(Saved data entries)
================================
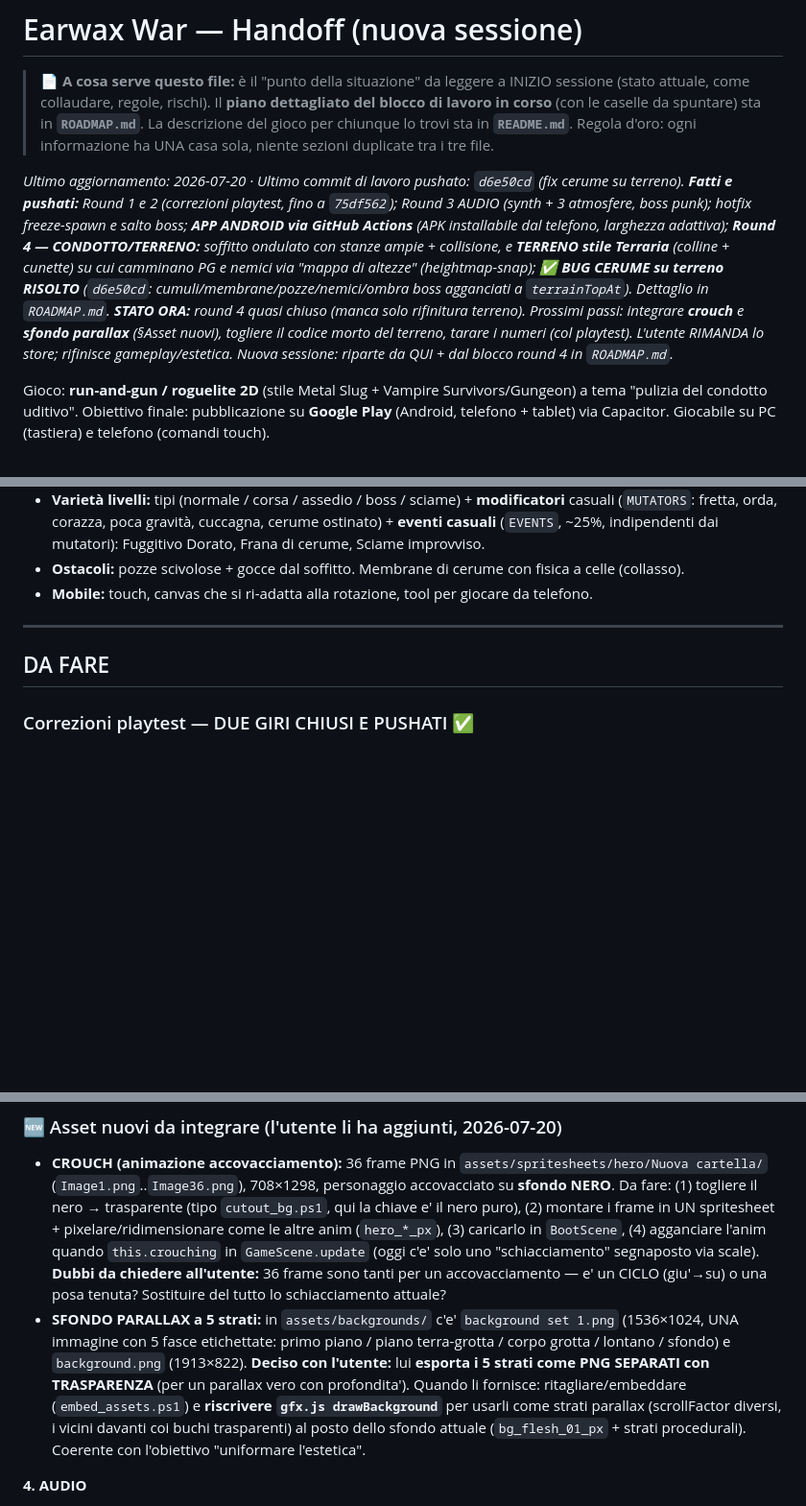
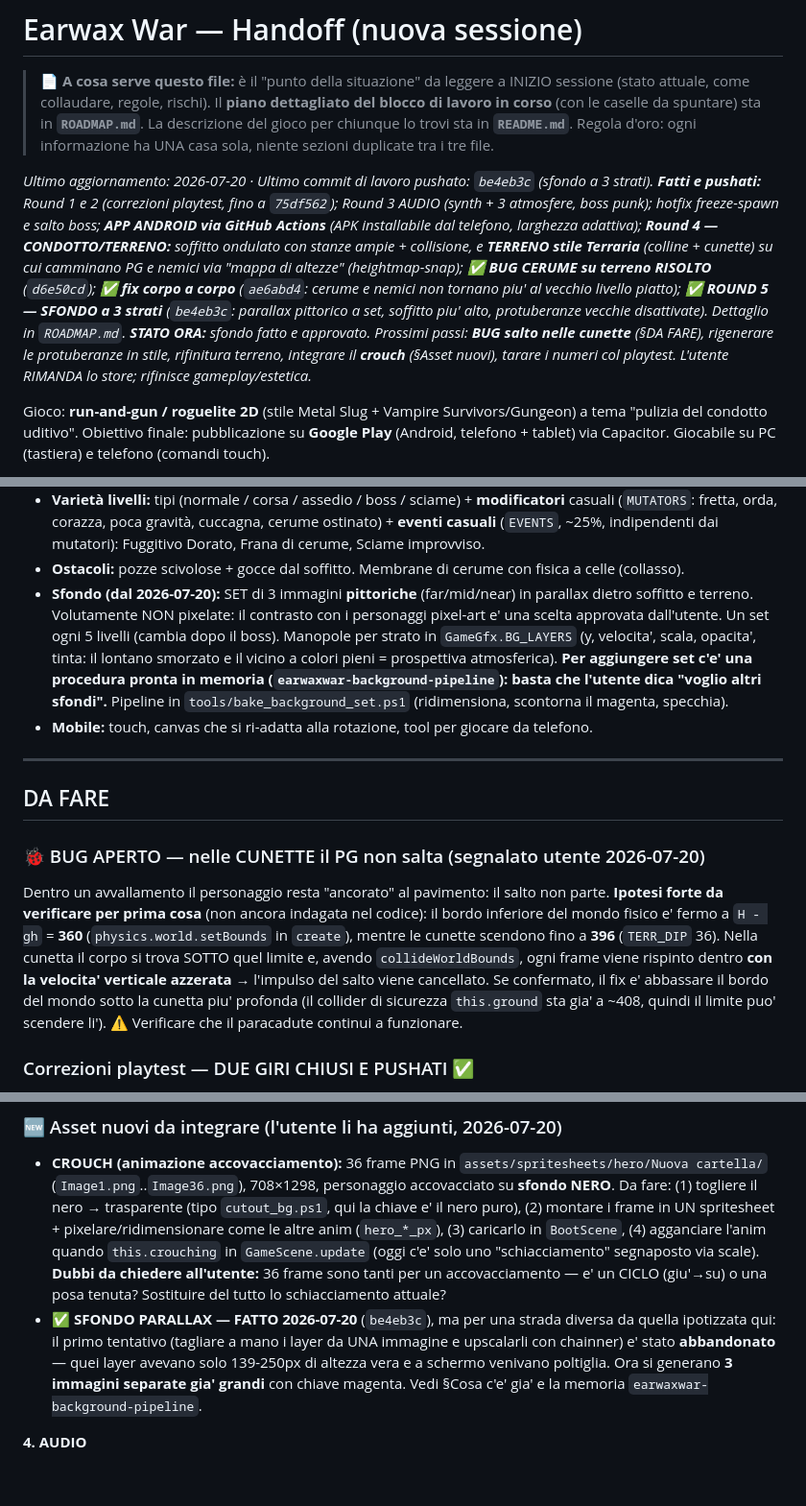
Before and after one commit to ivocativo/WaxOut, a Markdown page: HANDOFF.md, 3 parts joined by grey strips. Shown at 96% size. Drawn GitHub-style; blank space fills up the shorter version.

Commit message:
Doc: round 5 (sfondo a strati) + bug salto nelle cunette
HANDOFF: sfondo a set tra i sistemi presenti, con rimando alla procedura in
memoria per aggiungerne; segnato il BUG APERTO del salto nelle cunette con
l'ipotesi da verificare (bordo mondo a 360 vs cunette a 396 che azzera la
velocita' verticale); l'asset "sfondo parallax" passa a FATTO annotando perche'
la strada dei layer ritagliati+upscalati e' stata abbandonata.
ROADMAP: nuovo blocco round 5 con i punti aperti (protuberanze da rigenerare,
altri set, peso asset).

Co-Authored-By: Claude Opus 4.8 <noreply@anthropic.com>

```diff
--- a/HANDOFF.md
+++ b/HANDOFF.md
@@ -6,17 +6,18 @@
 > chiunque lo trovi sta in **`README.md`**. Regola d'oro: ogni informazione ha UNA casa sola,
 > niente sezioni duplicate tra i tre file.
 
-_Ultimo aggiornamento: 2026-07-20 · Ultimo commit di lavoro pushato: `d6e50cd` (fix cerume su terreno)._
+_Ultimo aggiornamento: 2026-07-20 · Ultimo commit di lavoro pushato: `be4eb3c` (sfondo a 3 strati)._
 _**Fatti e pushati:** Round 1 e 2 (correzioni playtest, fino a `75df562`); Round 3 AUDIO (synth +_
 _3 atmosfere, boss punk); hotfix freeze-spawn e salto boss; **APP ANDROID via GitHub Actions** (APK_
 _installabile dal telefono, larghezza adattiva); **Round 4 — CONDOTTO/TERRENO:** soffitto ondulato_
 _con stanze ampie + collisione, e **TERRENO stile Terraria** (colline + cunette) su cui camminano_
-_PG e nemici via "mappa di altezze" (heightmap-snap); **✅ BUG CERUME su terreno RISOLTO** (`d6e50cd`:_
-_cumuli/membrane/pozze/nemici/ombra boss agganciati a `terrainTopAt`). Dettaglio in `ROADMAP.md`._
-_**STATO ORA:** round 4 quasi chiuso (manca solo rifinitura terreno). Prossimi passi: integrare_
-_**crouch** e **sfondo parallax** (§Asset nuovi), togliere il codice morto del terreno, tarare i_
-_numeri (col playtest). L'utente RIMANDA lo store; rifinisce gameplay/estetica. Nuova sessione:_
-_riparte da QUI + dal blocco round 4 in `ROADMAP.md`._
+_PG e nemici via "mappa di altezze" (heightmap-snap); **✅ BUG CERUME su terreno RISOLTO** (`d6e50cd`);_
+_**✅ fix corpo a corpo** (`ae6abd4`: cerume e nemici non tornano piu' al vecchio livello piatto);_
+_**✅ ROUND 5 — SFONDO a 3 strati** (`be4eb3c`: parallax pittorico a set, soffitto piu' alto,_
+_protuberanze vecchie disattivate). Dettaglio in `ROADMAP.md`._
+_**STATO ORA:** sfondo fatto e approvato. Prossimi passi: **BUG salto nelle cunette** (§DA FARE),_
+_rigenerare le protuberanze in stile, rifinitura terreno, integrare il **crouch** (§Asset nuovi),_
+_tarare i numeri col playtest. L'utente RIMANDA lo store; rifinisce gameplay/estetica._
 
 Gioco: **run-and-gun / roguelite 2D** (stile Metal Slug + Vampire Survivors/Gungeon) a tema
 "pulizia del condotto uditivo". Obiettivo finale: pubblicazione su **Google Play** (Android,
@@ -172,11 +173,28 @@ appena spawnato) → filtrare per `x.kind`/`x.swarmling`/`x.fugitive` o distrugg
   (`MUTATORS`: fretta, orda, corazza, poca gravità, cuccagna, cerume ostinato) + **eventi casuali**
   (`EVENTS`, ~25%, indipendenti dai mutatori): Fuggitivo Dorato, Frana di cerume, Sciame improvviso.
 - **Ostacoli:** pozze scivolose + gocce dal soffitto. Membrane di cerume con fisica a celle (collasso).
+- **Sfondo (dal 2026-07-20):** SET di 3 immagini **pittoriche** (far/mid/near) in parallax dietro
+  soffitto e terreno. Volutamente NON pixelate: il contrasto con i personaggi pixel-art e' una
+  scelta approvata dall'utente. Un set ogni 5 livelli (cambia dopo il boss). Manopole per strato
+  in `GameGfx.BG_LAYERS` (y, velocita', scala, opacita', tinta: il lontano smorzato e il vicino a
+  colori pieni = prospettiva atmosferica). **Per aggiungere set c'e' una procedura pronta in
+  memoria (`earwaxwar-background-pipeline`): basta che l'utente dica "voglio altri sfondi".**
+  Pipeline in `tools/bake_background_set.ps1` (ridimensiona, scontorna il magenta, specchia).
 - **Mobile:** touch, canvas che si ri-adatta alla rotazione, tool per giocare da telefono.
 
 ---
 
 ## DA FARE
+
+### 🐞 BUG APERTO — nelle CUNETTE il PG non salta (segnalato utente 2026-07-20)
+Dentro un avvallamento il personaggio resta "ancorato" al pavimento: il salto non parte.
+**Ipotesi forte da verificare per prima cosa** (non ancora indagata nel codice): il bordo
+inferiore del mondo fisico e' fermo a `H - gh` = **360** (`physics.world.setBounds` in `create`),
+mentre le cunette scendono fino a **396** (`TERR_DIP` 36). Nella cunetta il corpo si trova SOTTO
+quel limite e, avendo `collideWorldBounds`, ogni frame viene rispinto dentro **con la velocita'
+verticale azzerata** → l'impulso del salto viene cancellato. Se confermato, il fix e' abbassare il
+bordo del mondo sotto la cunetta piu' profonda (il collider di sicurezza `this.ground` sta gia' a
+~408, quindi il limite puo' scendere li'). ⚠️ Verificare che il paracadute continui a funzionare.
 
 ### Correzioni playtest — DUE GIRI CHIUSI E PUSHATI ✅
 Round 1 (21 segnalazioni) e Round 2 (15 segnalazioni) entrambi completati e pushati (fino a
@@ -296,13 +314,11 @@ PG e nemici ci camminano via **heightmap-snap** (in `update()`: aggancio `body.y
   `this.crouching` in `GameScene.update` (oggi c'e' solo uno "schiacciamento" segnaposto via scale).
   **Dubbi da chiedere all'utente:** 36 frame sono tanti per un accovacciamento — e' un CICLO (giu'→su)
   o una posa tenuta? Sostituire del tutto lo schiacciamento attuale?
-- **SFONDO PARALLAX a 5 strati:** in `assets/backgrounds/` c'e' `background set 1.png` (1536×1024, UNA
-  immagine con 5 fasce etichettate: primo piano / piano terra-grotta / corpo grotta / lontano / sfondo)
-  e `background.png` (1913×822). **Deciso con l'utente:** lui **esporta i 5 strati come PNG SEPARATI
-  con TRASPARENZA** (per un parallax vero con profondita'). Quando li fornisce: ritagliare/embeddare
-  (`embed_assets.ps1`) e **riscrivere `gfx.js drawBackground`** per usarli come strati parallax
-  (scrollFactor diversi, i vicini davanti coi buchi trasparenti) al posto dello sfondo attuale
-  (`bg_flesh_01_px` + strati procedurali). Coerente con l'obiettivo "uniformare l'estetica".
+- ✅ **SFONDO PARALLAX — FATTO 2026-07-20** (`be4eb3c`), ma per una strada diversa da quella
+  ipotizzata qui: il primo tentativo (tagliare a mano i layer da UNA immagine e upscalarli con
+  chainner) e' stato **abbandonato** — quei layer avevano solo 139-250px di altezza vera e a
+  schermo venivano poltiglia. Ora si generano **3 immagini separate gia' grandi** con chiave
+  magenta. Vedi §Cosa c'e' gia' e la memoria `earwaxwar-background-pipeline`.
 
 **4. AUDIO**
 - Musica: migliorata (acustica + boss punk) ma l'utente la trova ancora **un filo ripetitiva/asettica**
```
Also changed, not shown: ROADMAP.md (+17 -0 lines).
================================
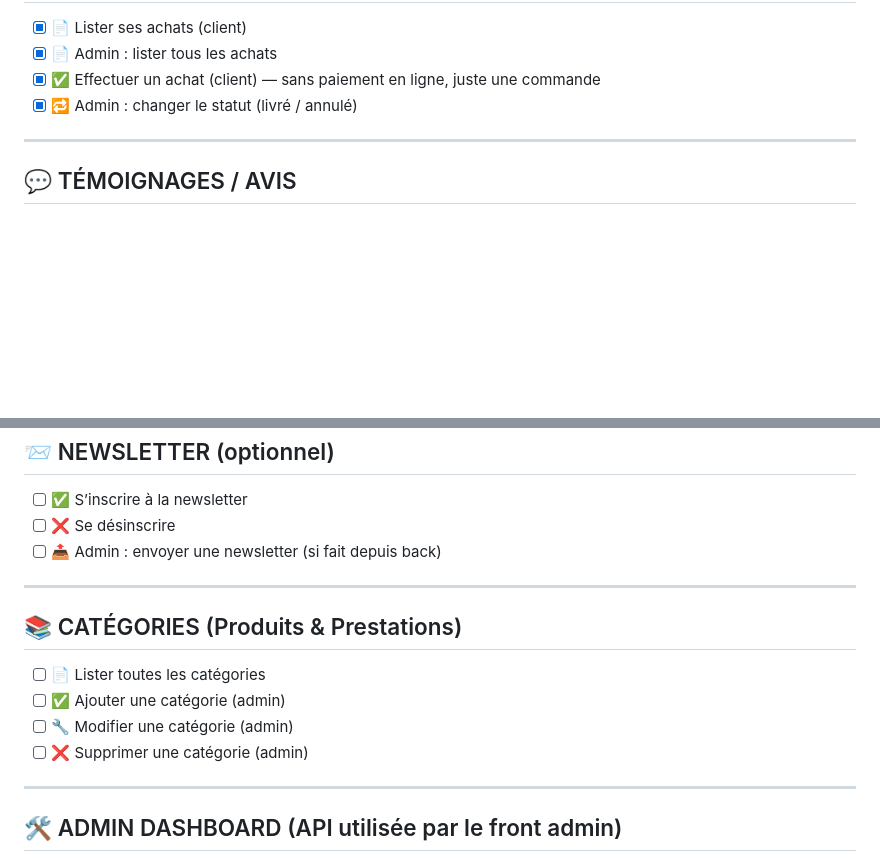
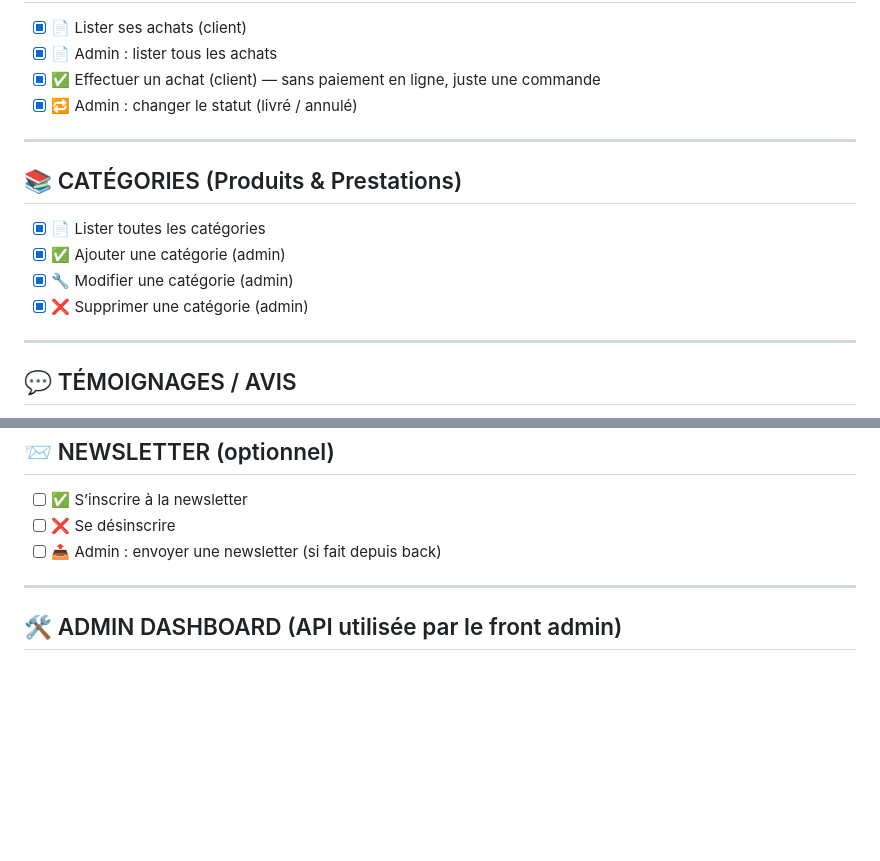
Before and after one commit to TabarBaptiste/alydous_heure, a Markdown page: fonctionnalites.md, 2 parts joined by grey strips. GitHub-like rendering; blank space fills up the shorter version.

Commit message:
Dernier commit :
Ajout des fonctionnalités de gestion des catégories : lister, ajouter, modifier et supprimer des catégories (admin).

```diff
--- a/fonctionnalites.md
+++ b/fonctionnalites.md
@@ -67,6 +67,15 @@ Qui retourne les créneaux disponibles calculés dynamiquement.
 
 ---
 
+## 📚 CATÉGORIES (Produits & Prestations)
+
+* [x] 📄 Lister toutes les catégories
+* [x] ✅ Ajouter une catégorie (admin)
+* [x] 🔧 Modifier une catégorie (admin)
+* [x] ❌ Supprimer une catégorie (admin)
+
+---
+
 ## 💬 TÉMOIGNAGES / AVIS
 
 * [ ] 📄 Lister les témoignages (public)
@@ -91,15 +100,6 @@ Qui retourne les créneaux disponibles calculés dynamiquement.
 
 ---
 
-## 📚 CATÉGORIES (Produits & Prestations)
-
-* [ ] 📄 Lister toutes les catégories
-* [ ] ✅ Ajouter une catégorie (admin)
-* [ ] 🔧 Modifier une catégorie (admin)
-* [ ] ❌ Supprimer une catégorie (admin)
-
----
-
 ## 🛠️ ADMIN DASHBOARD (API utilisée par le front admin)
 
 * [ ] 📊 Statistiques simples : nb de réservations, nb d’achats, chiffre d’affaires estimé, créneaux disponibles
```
================================
# GOAL OF THE EXERCISE
Where a line above holds the string "boss", show that line.

# RESULT OF THIS EXERCISE
 _3 atmosfere, boss punk); hotfix freeze-spawn e salto boss; **APP ANDROID via GitHub Actions** (APK_
-_cumuli/membrane/pozze/nemici/ombra boss agganciati a `terrainTopAt`). Dettaglio in `ROADMAP.md`._
+  scelta approvata dall'utente. Un set ogni 5 livelli (cambia dopo il boss). Manopole per strato
 - Musica: migliorata (acustica + boss punk) ma l'utente la trova ancora **un filo ripetitiva/asettica**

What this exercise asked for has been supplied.